Number of mutations transmitted to child by mother (regardless of age) and by father

Range mother ~15: 20-year-old father ~25: 40-year-old father ~65 mutations
Organism Human Homo sapiens
Reference Kondrashov A. Genetics: The rate of human mutation. Nature. 2012 Aug 23 488(7412):467-8. doi: 10.1038/488467a. p.468 left column top paragraphPubMed ID22914161
Primary Source [1] Kong et al., Rate of de novo mutations and the importance of father's age to disease risk. Nature. 2012 Aug 23 488(7412):471-5. doi: 10.1038/nature11396. [2] Keightley PD, Rates and fitness consequences of new mutations in humans. Genetics. 2012 Feb190(2):295-304. doi: 10.1534/genetics.111.134668.PubMed ID22914163, 22345605
Method Primary source [1] abstract:"[Researchers] conduct a study of genome-wide mutation rates by sequencing the entire genomes of 78 Icelandic parent-offspring trios at high coverage."

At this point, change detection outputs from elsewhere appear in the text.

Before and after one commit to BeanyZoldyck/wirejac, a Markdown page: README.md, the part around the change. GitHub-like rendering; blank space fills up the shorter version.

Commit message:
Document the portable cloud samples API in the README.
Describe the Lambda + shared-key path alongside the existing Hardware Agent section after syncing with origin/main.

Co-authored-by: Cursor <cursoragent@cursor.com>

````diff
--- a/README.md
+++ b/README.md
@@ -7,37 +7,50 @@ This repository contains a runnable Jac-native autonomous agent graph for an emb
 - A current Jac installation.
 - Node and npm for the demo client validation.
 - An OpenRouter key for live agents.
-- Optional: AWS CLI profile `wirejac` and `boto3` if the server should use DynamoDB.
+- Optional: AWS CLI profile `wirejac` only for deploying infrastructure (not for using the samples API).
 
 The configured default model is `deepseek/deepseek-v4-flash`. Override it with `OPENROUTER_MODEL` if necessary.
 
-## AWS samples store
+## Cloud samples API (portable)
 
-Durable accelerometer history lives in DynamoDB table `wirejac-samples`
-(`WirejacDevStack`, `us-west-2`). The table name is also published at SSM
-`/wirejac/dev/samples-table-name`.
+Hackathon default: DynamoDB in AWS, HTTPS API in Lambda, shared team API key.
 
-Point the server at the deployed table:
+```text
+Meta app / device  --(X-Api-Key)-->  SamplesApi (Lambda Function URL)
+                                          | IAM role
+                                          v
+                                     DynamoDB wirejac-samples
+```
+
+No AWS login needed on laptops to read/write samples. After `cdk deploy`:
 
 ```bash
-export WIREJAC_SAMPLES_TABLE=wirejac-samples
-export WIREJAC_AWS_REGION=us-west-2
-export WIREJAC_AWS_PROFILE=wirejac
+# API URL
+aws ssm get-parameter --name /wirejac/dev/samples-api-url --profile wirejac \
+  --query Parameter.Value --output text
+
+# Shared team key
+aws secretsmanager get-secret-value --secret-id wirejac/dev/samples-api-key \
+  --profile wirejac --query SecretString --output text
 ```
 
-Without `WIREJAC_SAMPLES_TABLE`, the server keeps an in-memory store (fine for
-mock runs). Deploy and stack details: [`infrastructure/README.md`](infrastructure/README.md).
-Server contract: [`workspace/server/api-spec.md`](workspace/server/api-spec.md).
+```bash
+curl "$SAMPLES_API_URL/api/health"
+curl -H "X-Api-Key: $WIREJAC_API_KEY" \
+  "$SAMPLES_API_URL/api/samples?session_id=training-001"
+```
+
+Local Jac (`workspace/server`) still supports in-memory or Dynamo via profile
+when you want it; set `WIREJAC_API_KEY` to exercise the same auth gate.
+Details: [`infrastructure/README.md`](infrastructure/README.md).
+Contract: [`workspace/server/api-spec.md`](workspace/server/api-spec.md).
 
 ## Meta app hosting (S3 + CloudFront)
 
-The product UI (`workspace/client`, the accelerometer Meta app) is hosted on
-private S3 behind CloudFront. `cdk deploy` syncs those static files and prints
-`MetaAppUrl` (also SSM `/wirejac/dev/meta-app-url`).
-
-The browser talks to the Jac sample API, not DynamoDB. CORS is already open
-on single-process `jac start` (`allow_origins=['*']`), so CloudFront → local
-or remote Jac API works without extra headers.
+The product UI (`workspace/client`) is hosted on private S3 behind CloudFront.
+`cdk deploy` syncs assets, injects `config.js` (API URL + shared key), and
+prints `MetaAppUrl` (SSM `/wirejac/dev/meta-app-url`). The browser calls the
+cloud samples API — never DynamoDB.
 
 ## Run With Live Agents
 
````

Comments P.467 right column bottom paragraph: "Kong and colleagues' study [primary source [1]] is by far the largest of its kind yet conducted, involving 78 Icelandic parent–offspring trios. Their estimate of 60 new mutations per generation is in agreement with previous calculations [primary source [2]], but their data also reveal that, although a 20-year-old father transmits, on average, approximately 25 mutations to his child, a 40-year-old father transmits around 65. This means that every additional year of paternal age results in an average of two extra mutations in human offspring. By contrast, the authors found that the number of de novo mutations transmitted by the mother is always roughly 15, regardless of her age."
Entered by Uri M
ID 110295